When writing a piece that is quite long, I find that I have to read over much of my material
or I will lose the correct emotion of the character. I am working on a story covering three generation with three different stories, but they are all connected.
Do others find that they have to read over the previous material before they take up writing where they left off? It does take up a great deal of time.
Yes. Every time.
It's very annoying sometimes, but I never seem to avoid it.
However, at other times, I'm glad I did reread, because I pick up the flavor of the short story I'm writing and go on easily with that same voice.
It depends on where I left off (Middle of a chapter or end) and how long it takes me to get back to it. If I find myself unsure about a change I'd made or some detail I had added, I will go back and reread but most of the time, no. I edit a lot so I usually end up rereading several times later and will tweak the voice where I need to then.
If I leave it more than a day or two? Yeah, I have to re-read, although I find it's usually got more to do with picking up the finer threads of the plot than the characters. Characters seem to stay with me.
I don't mind it. I usually make one or two edits as I skim, so at least I've gotten the stuff that really sticks out edited already.
DJ, I'm wondering if you're an auditory person? I am, and I seem to have to re-read in order to get the rhythm and flow of what I wrote - otherwise, it's a bit disjointed. I listen to all my news on the radio or TV and rarely read a newspaper (not a proud thing I'm saying, here). I also sub-vocalize when I read so the sound of the written word is really, really important to me. I've never written anything longer than a long short story, so I might be missing the essence of the question. (Now I'll have to go back and read this post again:)

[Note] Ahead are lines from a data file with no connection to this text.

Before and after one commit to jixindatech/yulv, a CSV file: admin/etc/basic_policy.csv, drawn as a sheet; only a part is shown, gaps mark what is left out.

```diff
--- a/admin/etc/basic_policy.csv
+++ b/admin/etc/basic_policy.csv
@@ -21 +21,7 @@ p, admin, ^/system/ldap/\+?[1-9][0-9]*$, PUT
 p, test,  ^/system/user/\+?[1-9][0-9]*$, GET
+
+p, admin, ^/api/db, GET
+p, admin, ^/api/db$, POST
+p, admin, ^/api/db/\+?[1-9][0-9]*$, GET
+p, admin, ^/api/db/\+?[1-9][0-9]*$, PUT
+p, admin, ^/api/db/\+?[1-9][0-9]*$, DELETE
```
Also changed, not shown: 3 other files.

by John Hansen 2 years ago
Why are there so many questions here concerning Christian(or belief in God) vs Atheism?Is this the best platform for discussing these issues and are people really interested in the answers, or is religion vs non-religion just a controversial topic that will attract lots of debate and generate money...
by Tai Rhoades 5 years ago
Just out of curiosity, who here writes for both Hubpages and another freelance writing website such as Examiner.com?
by Gable Rhoads 5 years ago
Do you more experienced Hubbers believe writing about controversial topics like politics hurts or help your page traffic? For example, if you disagree with someone's political Hub, will you not visit their other Hubs?
by Kenneth Avery 2 years ago
Sept. 25, 8:08 p.m.In the last few days, I have published these two new hubs:"15 Things That Will Rogers Did Not Say""Joan Jett Coaching in The NHL?"And through above date, I have received NOT one comment. I asked Christy at Team HubPages what was wrong or was it me who did...
by giselle2323 22 months ago
What is your definition of a good writer?
by Thomas Mitchell 9 years ago
I applied to Adsense and received a letter back stating that my info was for another account I had so I would be denied. This other account was from a long time ago so I had forgotten about it because it went no where. Google gave me the option to have them delete the other account and register the...
Copyright © 2019 HubPages Inc. and respective owners. Other product and company names shown may be trademarks of their respective owners. HubPages® is a registered Service Mark of HubPages, Inc. HubPages and Hubbers (authors) may earn revenue on this page based on affiliate relationships and advertisements with partners including Amazon, Google, and others.
|HubPages Device ID||This is used to identify particular browsers or devices when the access the service, and is used for security reasons.|
|Login||This is necessary to sign in to the HubPages Service.|
|HubPages Traffic Pixel||This is used to collect data on traffic to articles and other pages on our site. Unless you are signed in to a HubPages account, all personally identifiable information is anonymized.|
|Remarketing Pixels||We may use remarketing pixels from advertising networks such as Google AdWords, Bing Ads, and Facebook in order to advertise the HubPages Service to people that have visited our sites.|
|Conversion Tracking Pixels||We may use conversion tracking pixels from advertising networks such as Google AdWords, Bing Ads, and Facebook in order to identify when an advertisement has successfully resulted in the desired action, such as signing up for the HubPages Service or publishing an article on the HubPages Service.|